Work task | Look for "# default variables" in the entries below. Then write out exactly the line that holds it and every line after it, to the last, and nothing else.

Records supplied |
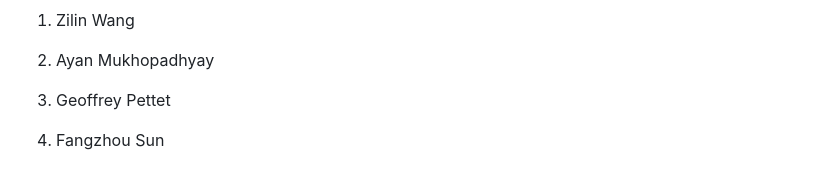
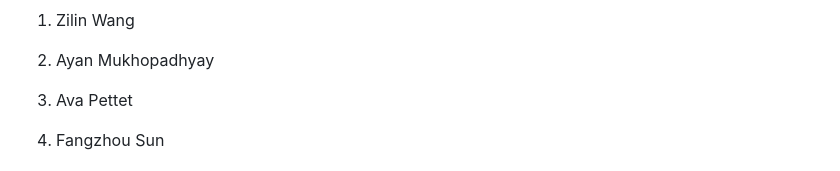
Before and after one commit to scope-lab-vu/DataDrivenEMSDispatch, a Markdown page: README.md, the part around the change. Drawn GitHub-style.

```diff
--- a/README.md
+++ b/README.md
@@ -38,7 +38,7 @@ Students --
 
 2.  Ayan Mukhopadhyay
 
-3.  Geoffrey Pettet
+3.  Ava Pettet
 
 4.  Fangzhou Sun
 
```
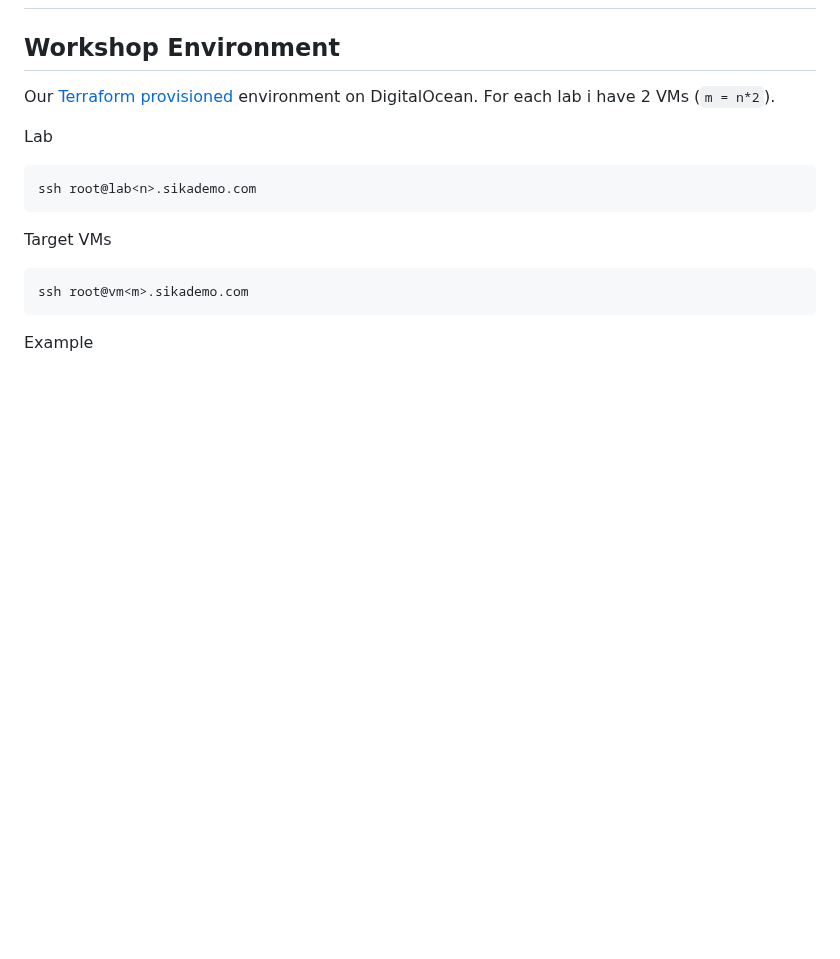
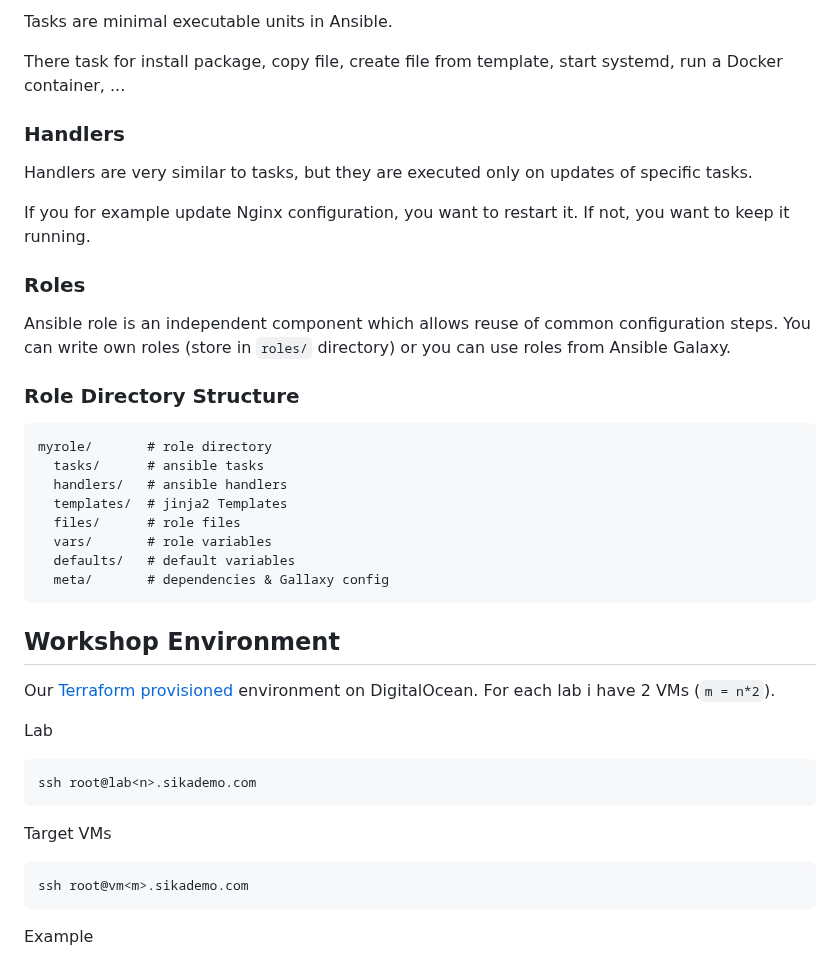
Before and after one commit to ondrejsika/ansible-training, a Markdown page: README.md, the part around one of its changes. Rendered like a GitHub page; blank space fills up the shorter version.

Commit message:
feat(README): Add content of sika.link/ansible-slides to README

````diff
--- a/README.md
+++ b/README.md
@@ -35,3 +179,29 @@ For sharing links & "secrets".
+Tasks are minimal executable units in Ansible.
+
+There task for install package, copy file, create file from template, start systemd, run a Docker container, ...
+
+### Handlers
+
+Handlers are very similar to tasks, but they are executed only on updates of specific tasks.
+
+If you for example update Nginx configuration, you want to restart it. If not, you want to keep it running.
+
+### Roles
+
+Ansible role is an independent component which allows reuse of common configuration steps. You can write own roles (store in `roles/` directory) or you can use roles from Ansible Galaxy.
+
+### Role Directory Structure
+
+```
+myrole/       # role directory
+  tasks/      # ansible tasks
+  handlers/   # ansible handlers
+  templates/  # jinja2 Templates
+  files/      # role files
+  vars/       # role variables
+  defaults/   # default variables
+  meta/       # dependencies & Gallaxy config
+```
 
 ## Workshop Environment
 
````
Also changed, not shown: other parts of README.md (+144 -0 lines).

Written answer |
+  defaults/   # default variables
+  meta/       # dependencies & Gallaxy config
+```
 
 ## Workshop Environment
 
````
Also changed, not shown: other parts of README.md (+144 -0 lines).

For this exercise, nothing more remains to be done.